I apologize in advance, but I’m not letting go of this one without a fight.
The Nielsen Co. reported Monday that an estimated 106.5 million people watched the New Orleans Saints defeat Indianapolis during Sunday’s Super Bowl. That figure will go down historically as the most-watched television program in history, eclipsing the 105.97 million people who were estimated to have watched the final episode of M*A*S*H in 1983.
That hurts me. I’m a television junkie, and have been since birth. Granted, I fully recognize how ridiculous the majority of programming is (particularly nowadays, with about 75 million channels looking to fill space), but there are always a few gems to fill my needs. And, as far as sitcoms go, M*A*S*H is in rarified air for me, joining Cheers and I Love Lucy as my Sacred Triad of Laughter.

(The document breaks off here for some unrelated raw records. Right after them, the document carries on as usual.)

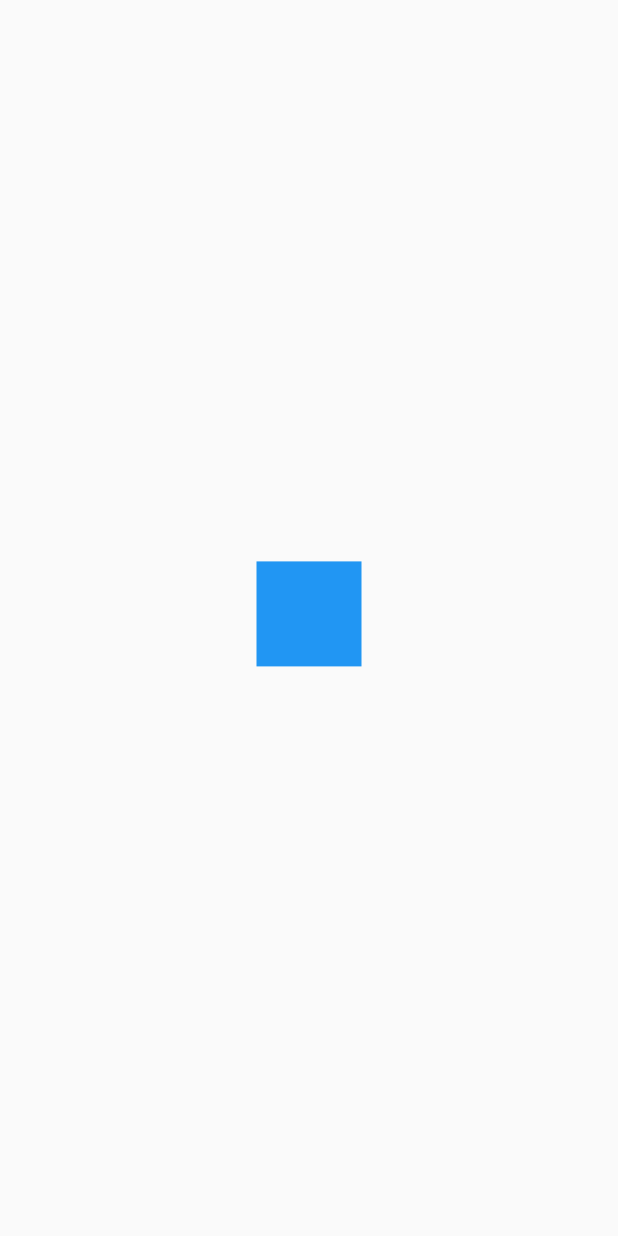
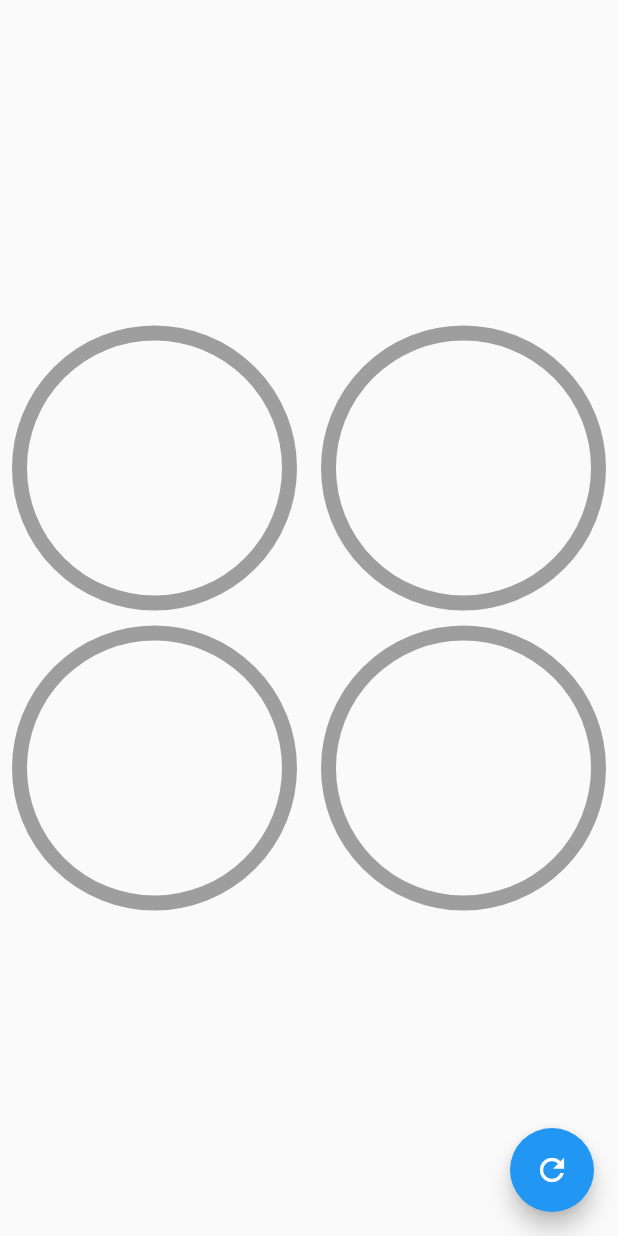
Before and after one commit to AlexanderZon/custom_painter_practice_1, a Flutter app: the screen it shows after launch, on a phone screen of 412 x 824 dp. Run offline on Flutter 3.47's test engine with Material 2 defaults, Android fonts, the phone set to English and light mode, and no system bars.

Commit message:
Modulo de Custom Painter con animaciones

```diff
--- a/lib/main.dart
+++ b/lib/main.dart
@@ -1,5 +1,6 @@
 import 'package:custom_painter_practice_1/challenges/animated_square_page.dart';
 import 'package:custom_painter_practice_1/pages/animations_page.dart';
+import 'package:custom_painter_practice_1/pages/circular_graphics_page.dart';
 import 'package:custom_painter_practice_1/pages/headers_page.dart';
 import 'package:flutter/material.dart';
 
@@ -13,7 +14,7 @@ class MyApp extends StatelessWidget {
     return MaterialApp(
       debugShowCheckedModeBanner: false,
       title: 'Diseños App',
-      home: AnimatedSquarePage(),
+      home: CircularGraphicsPage(),
     );
   }
 }
--- /dev/null
+++ b/lib/pages/circular_graphics_page.dart
@@ -0,0 +1,76 @@
+import 'package:custom_painter_practice_1/widgets/radial_progress.dart';
+import 'package:flutter/material.dart';
+
+class CircularGraphicsPage extends StatefulWidget {
+  const CircularGraphicsPage({super.key});
+
+  @override
+  State<CircularGraphicsPage> createState() => _CircularGraphicsPageState();
+}
+
+class _CircularGraphicsPageState extends State<CircularGraphicsPage> {
+
+  double percentage = 0.0;
+
+  @override
+  Widget build(BuildContext context) {
+    return Scaffold(
+      floatingActionButton: FloatingActionButton(
+        child: Icon(Icons.refresh),
+        onPressed: () {
+          percentage += 10;
+          if(percentage > 100) {
+            percentage = 0;
+          }
+          setState(() { });
+        }
+      ),
+      body: Column(
+        mainAxisAlignment: MainAxisAlignment.center,
+        children: [
+          Row(
+            mainAxisAlignment: MainAxisAlignment.spaceAround,
+            children: [
+              CustomRadialProgress(percentage: percentage, color: Colors.pink,),
+              CustomRadialProgress(percentage: percentage, color: Colors.amber)
+            ],
+          ),
+          Row(
+            mainAxisAlignment: MainAxisAlignment.spaceAround,
+            children: [
+              CustomRadialProgress(percentage: percentage, color: Colors.blue,),
+              CustomRadialProgress(percentage: percentage, color: Colors.orange)
+            ],
+          )
+        ],
+      )
+    );
+  }
+}
+
+class CustomRadialProgress extends StatelessWidget {
+
+  final Color color;
+  final double percentage;
+
+  const CustomRadialProgress({
+    super.key,
+    required this.percentage,
+    required this.color,
+  });
+
+  @override
+  Widget build(BuildContext context) {
+    return Container(
+      width: 200,
+      height: 200,
+      child: RadialProgress(
+        percentage: percentage,
+        primaryColor: color,
+        secondaryColor: Colors.grey,
+        stroke: 12,
+        backgroundStroke: 10,
+      ),
+    );
+  }
+}
--- /dev/null
+++ b/lib/widgets/radial_progress.dart
@@ -0,0 +1,135 @@
+import 'dart:math';
+
+import 'package:flutter/material.dart';
+
+class RadialProgress extends StatefulWidget {
+
+  final double percentage;
+  final Color primaryColor;
+  final Color? secondaryColor;
+  final double? stroke;
+  final double? backgroundStroke;
+
+  const RadialProgress({
+    super.key,
+    required this.percentage,
+    required this.primaryColor,
+    this.secondaryColor,
+    this.stroke,
+    this.backgroundStroke,
+  });
+
+  @override
+  State<RadialProgress> createState() => _RadialProgressState();
+}
+
+class _RadialProgressState extends State<RadialProgress> with SingleTickerProviderStateMixin {
+
+  late AnimationController controller;
+  late double lastPercentage;
+
+  @override
+  void initState() {
+    lastPercentage = widget.percentage;
+    controller = AnimationController(vsync: this, duration: Duration(milliseconds: 200));
+    super.initState();
+  }
+
+  @override
+  void dispose() {
+    controller.dispose();
+    super.dispose();
+  }
+
+  @override
+  Widget build(BuildContext context) {
+
+    controller.forward(from: 0.0);
+    final animationDifference = widget.percentage - lastPercentage;
+    lastPercentage = widget.percentage;
+
+    return AnimatedBuilder(
+      animation: controller,
+      builder: (context, child) {
+        return Container(
+          padding: EdgeInsets.all(10),
+          width: double.infinity,
+          height: double.infinity,
+          child: CustomPaint(
+            painter: _RadialProgress(
+              percentage: (widget.percentage - animationDifference ) + ( animationDifference * controller.value ),
+              primaryColor: widget.primaryColor,
+              secondaryColor: widget.secondaryColor ?? Colors.grey,
+              stroke: widget.stroke ?? 10,
+              backgroundStroke: widget.backgroundStroke ?? 10,
+            )
+          ),
+        );
+      },
+    );
+  }
+}
+
+class _RadialProgress extends CustomPainter {
+
+  final double percentage;
+  final Color primaryColor;
+  final Color secondaryColor;
+  final double stroke;
+  final double backgroundStroke;
+
+  _RadialProgress({
+    required this.percentage,
+    required this.primaryColor,
+    required this.secondaryColor,
+    required this.stroke,
+    required this.backgroundStroke,
+  });
+
+  @override
+  void paint(Canvas canvas, Size size) {
+
+    final rect = Rect.fromCircle(center: Offset.zero, radius: 180);
+
+    final Gradient gradient = new LinearGradient(
+      colors: [
+        Color(0xffC012FF),
+        Color(0xff6D05E8),
+        Colors.red
+      ]
+    );
+
+    final paint = Paint()
+      ..strokeWidth = backgroundStroke
+      ..color = secondaryColor
+      ..style = PaintingStyle.stroke;
+
+    final Offset center = Offset(size.width * .5, size.height / 2);
+    final double radio = min(size.width * .5, size.height * .5);
+
+    canvas.drawCircle(center, radio, paint);
+
+    final paintArc = Paint()
+      ..strokeWidth = stroke
+      ..color = primaryColor
+      // ..shader = gradient.createShader(rect)
+      ..strokeCap = StrokeCap.round
+      ..style = PaintingStyle.stroke;
+
+    double arcAngle = 2 * pi * (percentage / 100);
+
+    canvas.drawArc(
+      Rect.fromCircle(center: center, radius: radio),
+      -pi/2,
+      arcAngle,
+      false,
+      paintArc
+    );
+  }
+
+  @override
+  bool shouldRepaint(covariant CustomPainter oldDelegate) {
+    return true;
+  }
+
+}
```
Also changed, not shown: lib/labs/circular_progress_page.dart (added, +109 -0 lines).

So, yeah, it bothered me a little bit when I heard that M*A*S*H was surpassed — particularly when you consider that the football team that resides in Indianapolis (as a fan of professional football teams in Baltimore, I am unwilling to refer to them by their mascot) was a participant in the game.
Now, don’t get me wrong. I love a good story. And there were plenty to go around with this year’s Super Bowl. There was Peyton Manning, looking to etch his name in the Mt. Olympus of quarterbacks with a second championship ring. There was the first-year head coach of Indianapolis trying to win it all as a rookie leader. And, then, well, you had the Saints.
The franchise that had won two playoff games in its 40-plus years of playing professional football had knocked off two future Hall of Fame quarterbacks in a row just to get to the big game. Their star quarterback had been left in the mental scrap heap of many NFL organizations because of a shredded throwing shoulder. Their somewhat underachieving running back, Reggie Bush, was looking to become only the third man in history to win a national championship in college, a Heisman Trophy and a Super Bowl ring. And, of course, you had a region of the country that had been so ravaged by Hurricane Katrina that they clung loyally to their Saints, and it was just flat-out American to pull for that team to help lift the spirits of that community.
All great stories. Plus, the game was terrific. It was clean and crisp, outside of Manning’s interception in the fourth quarter that blew open the game. It was entertaining, as both quarterbacks showed their Hall of Fame credentials to the nation. And it was good drama, with the Saints coming back from a first-quarter deficit and neither team seeming to give in to the pressure.
But the most watched television program in history? This is where I take exception. For starters, Nielsen ratings are not an exact science. They are compiled through two methods: the set meter that is physically hooked up to random people’s television sets to monitor their viewing habits; and the people meter, wherein a packet is sent to a home, and the resident fills out viewership patterns in the household and sends the information back to Nielsen.
Also, consider that the population in this country was about 234 million people in 1983, compared to more than 300 million today. Those numbers alone will provide a few more viewers.
It’s like all this talk about movies and where they rank in box office numbers. I guess that if a ticket costs about 45,000 times more than it did a few decades ago, the box office receipts will be a bit higher, correct? Do you mean to tell me that Avatar is a more popular movie than Casablanca or Star Wars or Debbie Does Dalla...
But I digress.
It’s always impressive when ratings or movies or anything break new ground, and it should be recognized for that specific achievement. I know this was a popular game, but I also remember when Joe Montana and Dan Marino squared off in the Super Bowl a few decades ago, and I seem to recall there being a lot more buzz and excitement.
Of course, it also helps when a huge chunk of the East Coast was confined to a form of house arrest during last weekend’s blizzard. Think the numbers would have been different if all the Super Bowl parties scheduled would have gone off without a hitch?
But maybe all of this is just sour grapes on my part. After all, I loved M*A*S*H — and I hate that team in Indianapolis.